Thus the price of oats is through the roof this year. All those people drinking oat milk (i.e. vegetable oil laden oat water) in their lattes are going to see those prices rise. Just be prepared for a $10 latte between the price rise in oats and coffee.
All of these events are interconnected and are a result of climate change impacting nature.
The Food Price Index from the UN’s Food and Agriculture Organization rose for 12 consecutive months through May before easing in June, still up 34% from a year earlier. The index measures international prices of a basket of food commodities. I have read countless times that food inflation has major potential to destabilize countries, especially in emerging markets. When people cannot afford to eat basic staples, riots begin.
Now onto some market charts.
The amount of money that flowed into stock market in Q1 and Q2 2021 was astonishing. The annualized equity inflows were more than the previous 20 years combined according to Bank of America.
Where else did capital flow? Venture capital volume shattered records through the first half of the year as more than $288B was invested worldwide. That’s an increase of around $110B from the second half of 2020.
So far in Q2 2021, Tiger Global has the top spot of $’s invested with a16z and Sequoia and Accel in a tight race for second.
Returns, however, have been very uneven. I don’t think many would have guessed on 1/1/21 that China would be negative and gold only up 4%.
Did you hear the S&P valuation is incredibly high? Price to sales ratio continues to make all time highs.
But that’s just one metric so let’s look at the forward PE ratio, which is well above the 5 and 10 year averages. If we zoomed out further, it would show we continue to trade at elevated levels relative to historical levels.
This is a very informative chart indicating that most stocks individually are more volatile than the index, and that a lot of stocks ending up going bankrupt or losing value permanently. The takeaway from this (imo) is that diversification is still important. If you’re going to be 100% allocated to stocks (which I don’t necessarily recommend), do so in a way that you are not exposed to a single stock performing poorly. Diversification is always prudent.
GMO’s seven-year asset class returns are outright depressing. The chart below shows real returns for various asset classes which means after inflation. They forecast U.S. large cap stocks to return -8% per year! In fact, the only place that has a positive forecasted return is emerging value.
It’s no surprise that a lot of investors are looking to private markets and alternative investments.
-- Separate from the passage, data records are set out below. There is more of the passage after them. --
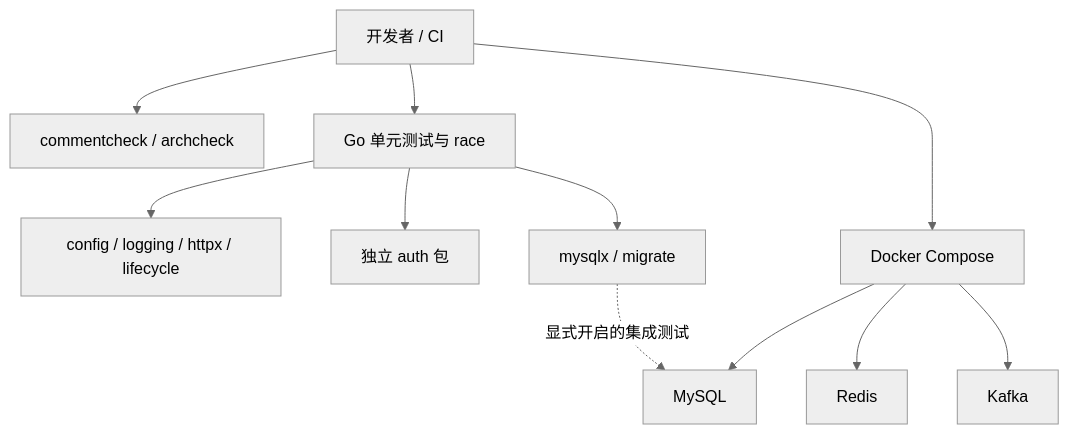
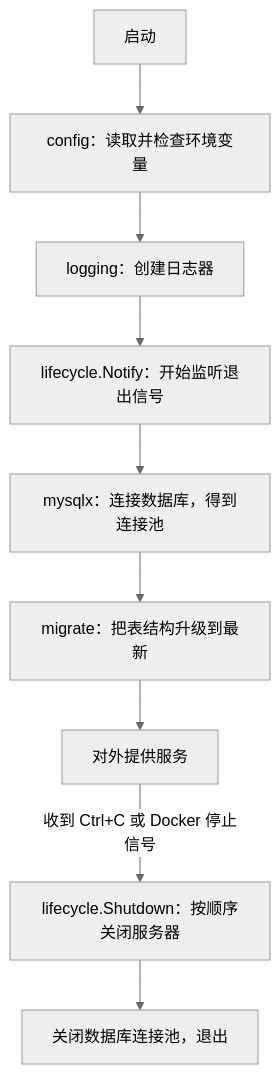
Before and after one commit to Li-Nepenthe/opsdoctor: the diagram in docs/learn/phase-00-foundation.md, drawn with Mermaid (neutral theme). The commit also changed other lines of this file and 21 other files, not shown here.

````diff
--- a/docs/learn/phase-00-foundation.md
+++ b/docs/learn/phase-00-foundation.md
@@ -5,13 +15,11 @@
 ```mermaid
 flowchart TD
-    A[开发者 / CI] --> B[commentcheck / archcheck]
-    A --> C[Go 单元测试与 race]
-    A --> D[Docker Compose]
-    D --> E[MySQL]
-    D --> F[Redis]
-    D --> G[Kafka]
-    C --> H[config / logging / httpx / lifecycle]
-    C --> I[独立 auth 包]
-    C --> J[mysqlx / migrate]
-    J -. 显式开启的集成测试 .-> E
+    A[启动] --> B["config：读取并检查环境变量"]
+    B --> C["logging：创建日志器"]
+    C --> D["lifecycle.Notify：开始监听退出信号"]
+    D --> E["mysqlx：连接数据库，得到连接池"]
+    E --> F["migrate：把表结构升级到最新"]
+    F --> G[对外提供服务]
+    G -->|"收到 Ctrl+C 或 Docker 停止信号"| H["lifecycle.Shutdown：按顺序关闭服务器"]
+    H --> I[关闭数据库连接池，退出]
 ```
````
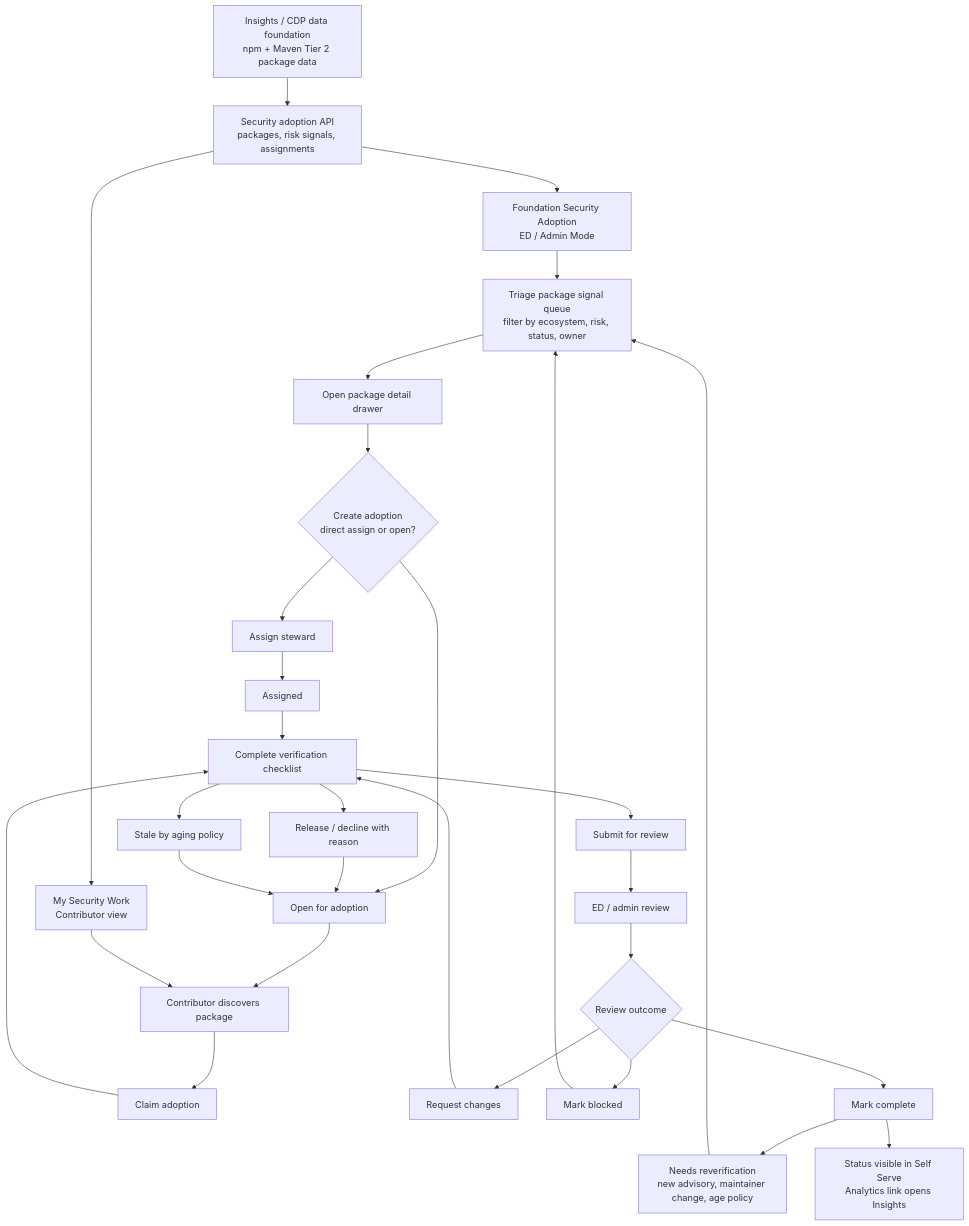
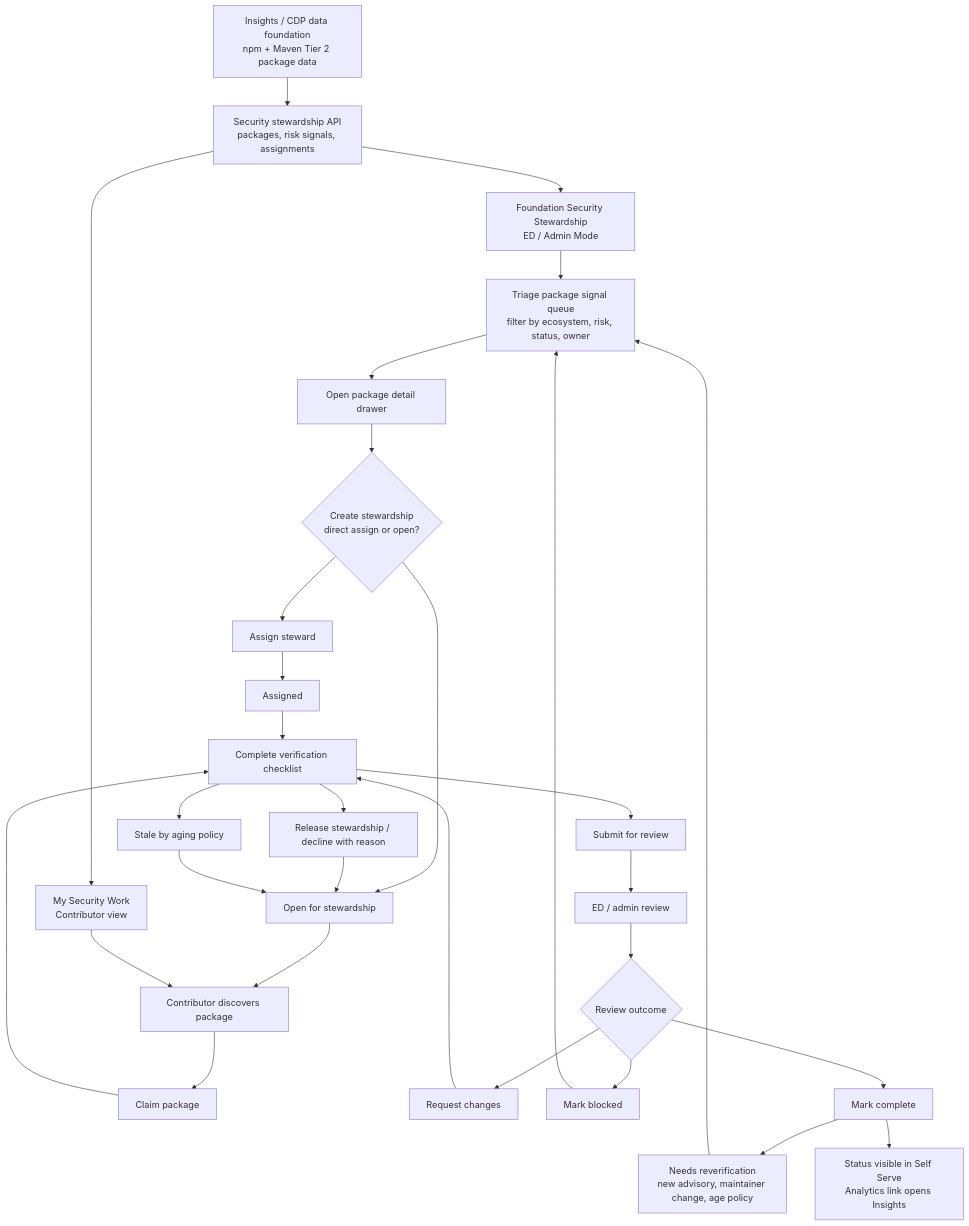
Before and after one commit to linuxfoundation/lfx-v2-ui: the first of 2 diagrams in docs/security-project-adoption.md, drawn with Mermaid. The commit also changed other lines of this file, not shown here.

First line of the commit message:
docs(security): review feedback on stewardship spec

````diff
--- a/docs/security-project-adoption.md
+++ b/docs/security-project-adoption.md
@@ -35,36 +35,36 @@
 ```mermaid
 flowchart TD
-  source["Insights / CDP data foundation<br/>npm + Maven Tier 2 package data"] --> sync["Security adoption API<br/>packages, risk signals, assignments"]
-  sync --> admin["Foundation Security Adoption<br/>ED / Admin Mode"]
+  source["Insights / CDP data foundation<br/>npm + Maven Tier 2 package data"] --> sync["Security stewardship API<br/>packages, risk signals, assignments"]
+  sync --> admin["Foundation Security Stewardship<br/>ED / Admin Mode"]
   sync --> me["My Security Work<br/>Contributor view"]
 
   admin --> triage["Triage package signal queue<br/>filter by ecosystem, risk, status, owner"]
   triage --> detail["Open package detail drawer"]
-  detail --> assign{"Create adoption<br/>direct assign or open?"}
+  detail --> assign{"Create stewardship<br/>direct assign or open?"}
   assign --> direct["Assign steward"]
-  assign --> open["Open for adoption"]
+  assign --> open["Open for stewardship"]
 
   direct --> assigned["Assigned"]
   open --> discover["Contributor discovers package"]
   me --> discover
-  discover --> adopt["Claim adoption"]
-  adopt --> checklist["Complete verification checklist"]
+  discover --> claim["Claim package"]
+  claim --> checklist["Complete verification checklist"]
   checklist --> submit["Submit for review"]
 
   assigned --> checklist
   submit --> review["ED / admin review"]
   review --> changes{"Review outcome"}
   changes --> request["Request changes"]
   request --> checklist
   changes --> blocked["Mark blocked"]
   changes --> complete["Mark complete"]
 
-  checklist --> release["Release / decline with reason"]
+  checklist --> release["Release stewardship / decline with reason"]
   release --> open
   checklist --> stale["Stale by aging policy"]
   stale --> open
   blocked --> triage
   complete --> reverify["Needs reverification<br/>new advisory, maintainer change, age policy"]
   reverify --> triage
   complete --> insights["Status visible in Self Serve<br/>Analytics link opens Insights"]
 ```
````
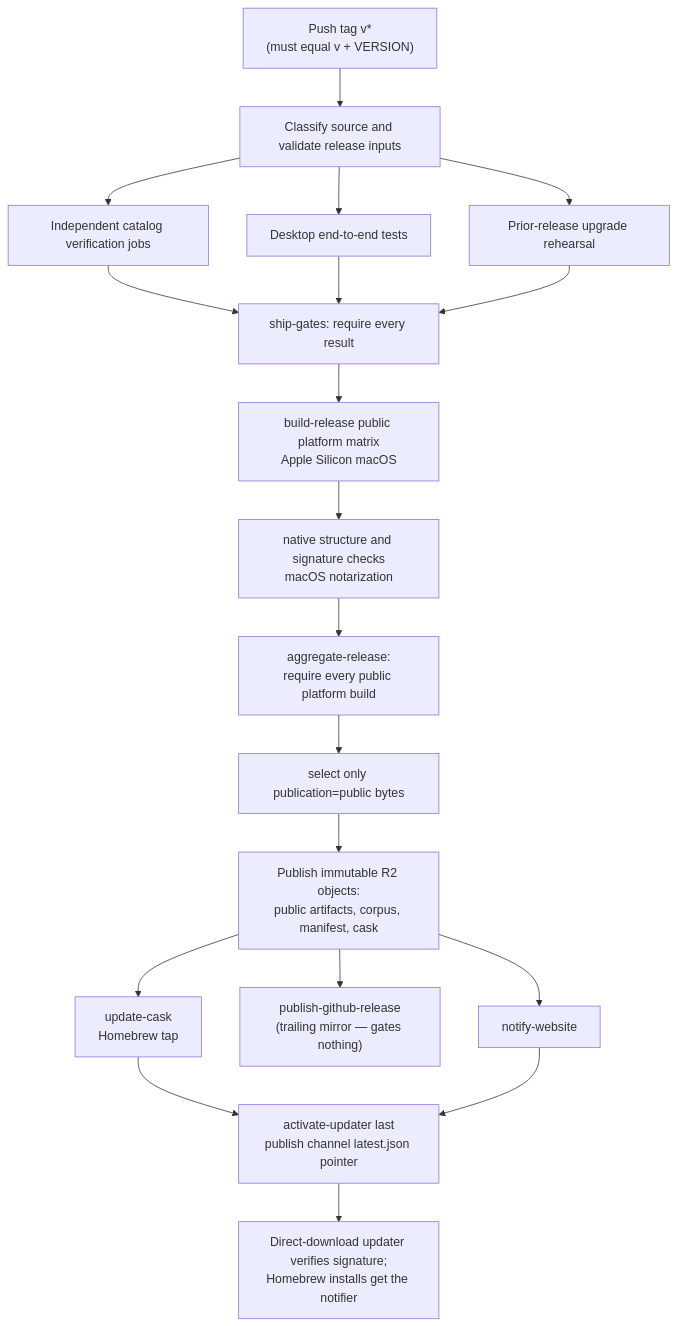
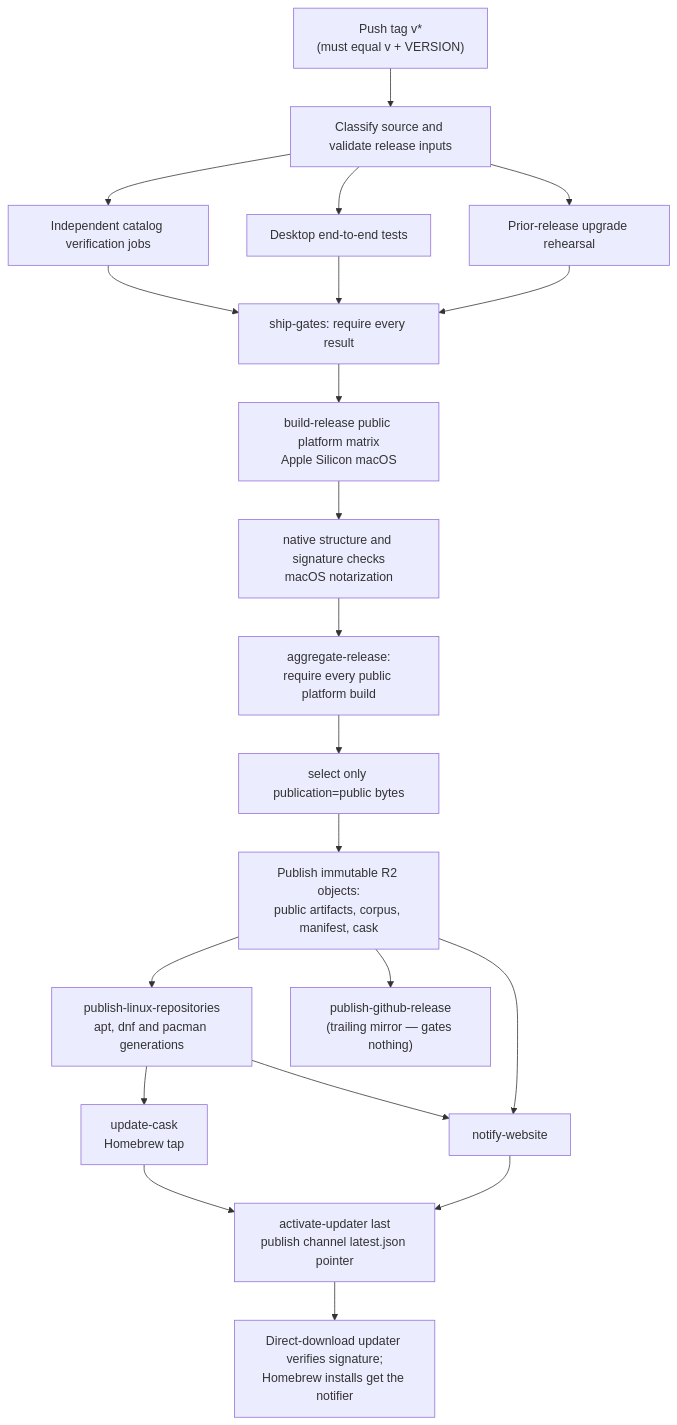
One commit to paintedwolf-ai/paintedwolf-code changed the diagram in docs/dev-tasks.md. Above: the diagram before and after it, drawn with Mermaid. The commit also changed other lines of this file and 35 other files, not shown here.

````diff
--- a/docs/dev-tasks.md
+++ b/docs/dev-tasks.md
@@ -949,21 +949,23 @@
 ```mermaid
 flowchart TD
     tag["Push tag v*<br/>(must equal v + VERSION)"] --> preflight["Classify source and validate release inputs"]
     preflight --> checks["Independent catalog verification jobs"]
     preflight --> desktop["Desktop end-to-end tests"]
     preflight --> upgrade["Prior-release upgrade rehearsal"]
     checks --> gates["ship-gates: require every result"]
     desktop --> gates
     upgrade --> gates
     gates --> bundle["build-release public platform matrix<br/>Apple Silicon macOS"]
     bundle --> verify["native structure and signature checks<br/>macOS notarization"]
     verify --> aggregate["aggregate-release:<br/>require every public platform build"]
     aggregate --> boundary["select only publication=public bytes"]
     boundary --> r2["Publish immutable R2 objects:<br/>public artifacts, corpus, manifest, cask"]
-    r2 --> cask["update-cask<br/>Homebrew tap"]
+    r2 --> linux["publish-linux-repositories<br/>apt, dnf and pacman generations"]
+    linux --> cask["update-cask<br/>Homebrew tap"]
+    linux --> www
     r2 --> mirror["publish-github-release<br/>(trailing mirror — gates nothing)"]
     r2 --> www["notify-website"]
     cask --> activate["activate-updater last<br/>publish channel latest.json pointer"]
     www --> activate
     activate --> clients["Direct-download updater verifies signature;<br/>Homebrew installs get the notifier"]
 ```
````
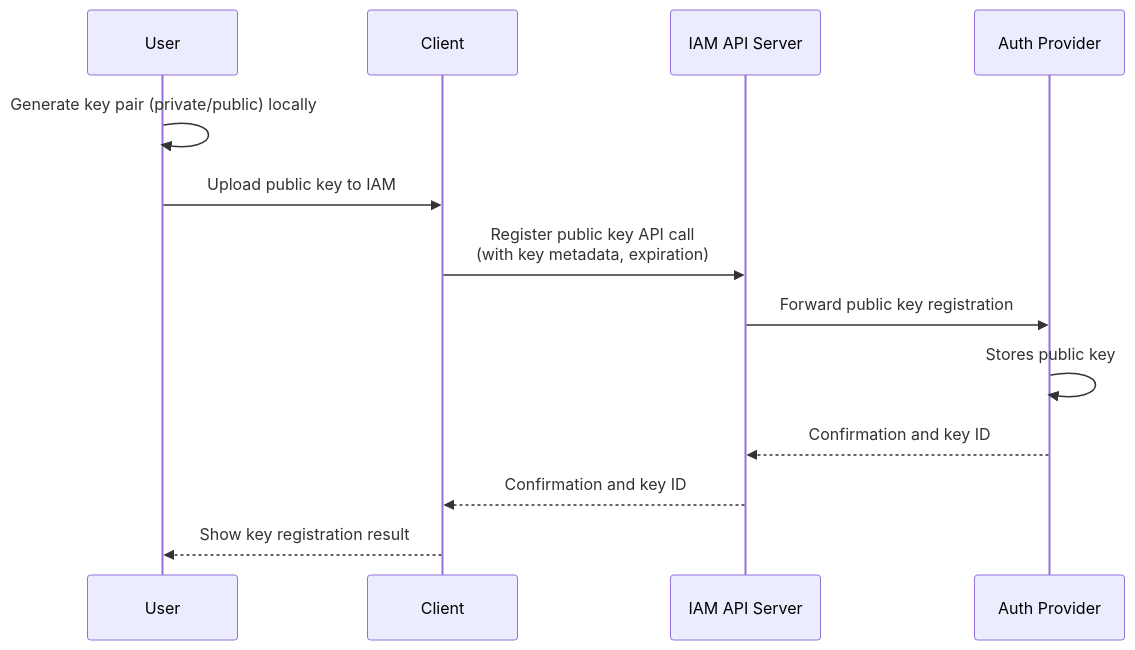
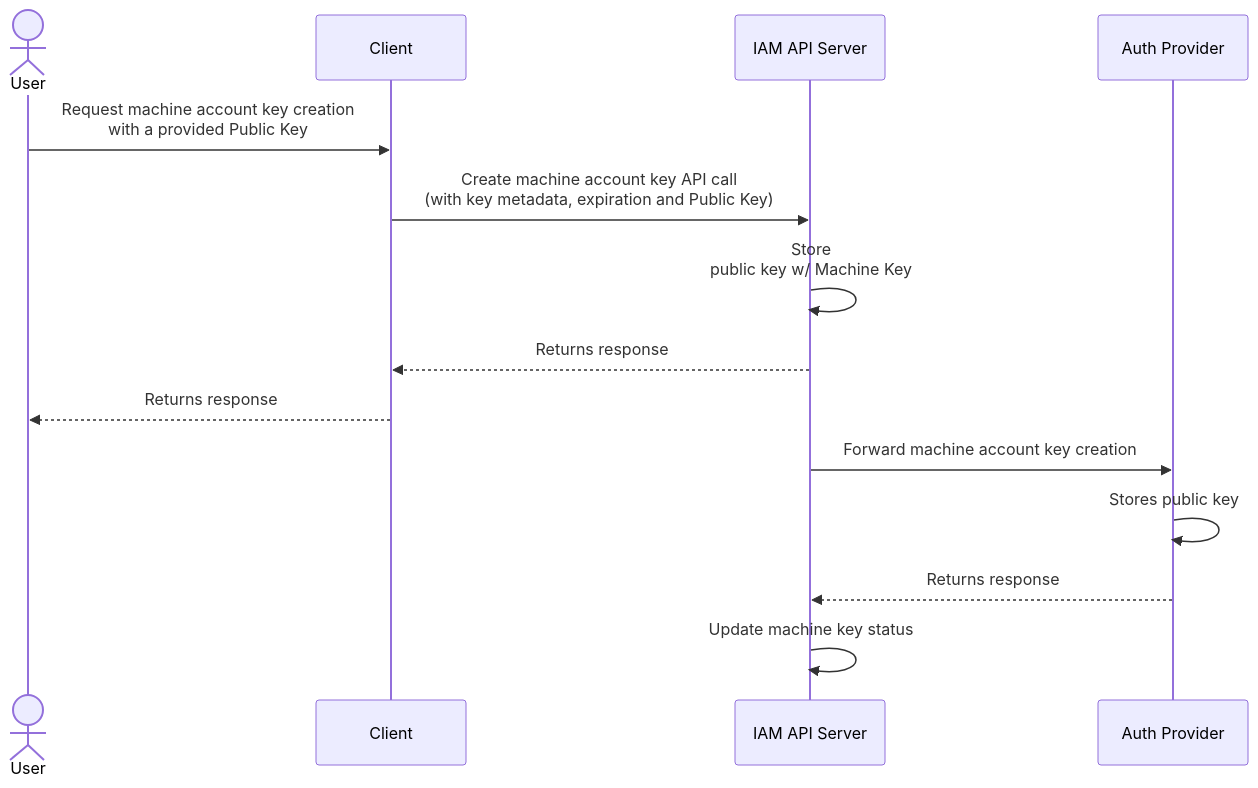
Diagram 11 of 13 in enhancements/platform/identity-and-access-management/authentication/README.md (datum-cloud/enhancements), drawn with Mermaid before and after one commit. The commit also changed other lines of this file, not shown here.

Commit message:
chore: update machine acckout key flow

````diff
--- a/enhancements/platform/identity-and-access-management/authentication/README.md
+++ b/enhancements/platform/identity-and-access-management/authentication/README.md
@@ -689,16 +691,17 @@
 ```mermaid
 sequenceDiagram
-    participant User as User
+    actor User as User
     participant Client as Client
     participant IAM as IAM API Server
     participant AuthZ as Auth Provider
 
-    User->>User: Generate key pair (private/public) locally
-    User->>Client: Upload public key to IAM
-    Client->>IAM: Register public key API call <br> (with key metadata, expiration)
-    IAM->>AuthZ: Forward public key registration
+    User->>Client: Request machine account key creation <br> with a provided Public Key
+    Client->>IAM: Create machine account key API call <br> (with key metadata, expiration and Public Key)
+    IAM->>IAM: Store <br> public key w/ Machine Key
+    IAM-->>Client: Returns response
+    Client-->>User: Returns response
+    IAM->>AuthZ: Forward machine account key creation
     AuthZ->>AuthZ: Stores public key
-    AuthZ-->>IAM: Confirmation and key ID
-    IAM-->>Client: Confirmation and key ID
-    Client-->>User: Show key registration result
+    AuthZ-->>IAM: Returns response
+    IAM->>IAM: Update machine key status
 ```
````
The trailing 10-year annualized returns for private credit, real estate, buyout PE and VC are very attractive.
High yield muni bonds yield to worst is now below 3%. I’m dumbfounded at the person who buys junk bonds at these prices.
So what are the takeaways from all of this? Most importantly: get vaccinated. Next: do your best to eat organic, local, and ideally regenerative. There are so many farms around TX (and nationwide) from which you can buy regenerative meats and vegetable products and know that you are supporting carbon negative farming. Lastly, be careful investing in markets that have seen an incredible surge in price and valuations (on most metrics) after unprecedented fiscal and Fed stimulus (and subsequent rise in M2). The valuation at which you purchase an asset has a correlation historically to future returns.
Just as working out without a spotter can be dangerous, investing without an “investment spotter” can be equally detrimental. I’m available if you need the spot.
I hope you found this month’s update helpful and informative.
CEO & Founder
Most Often Sources: Edges & Odds, WSJ Daily Shot, 361 Capital, Steve Blumenthal’s On My Radar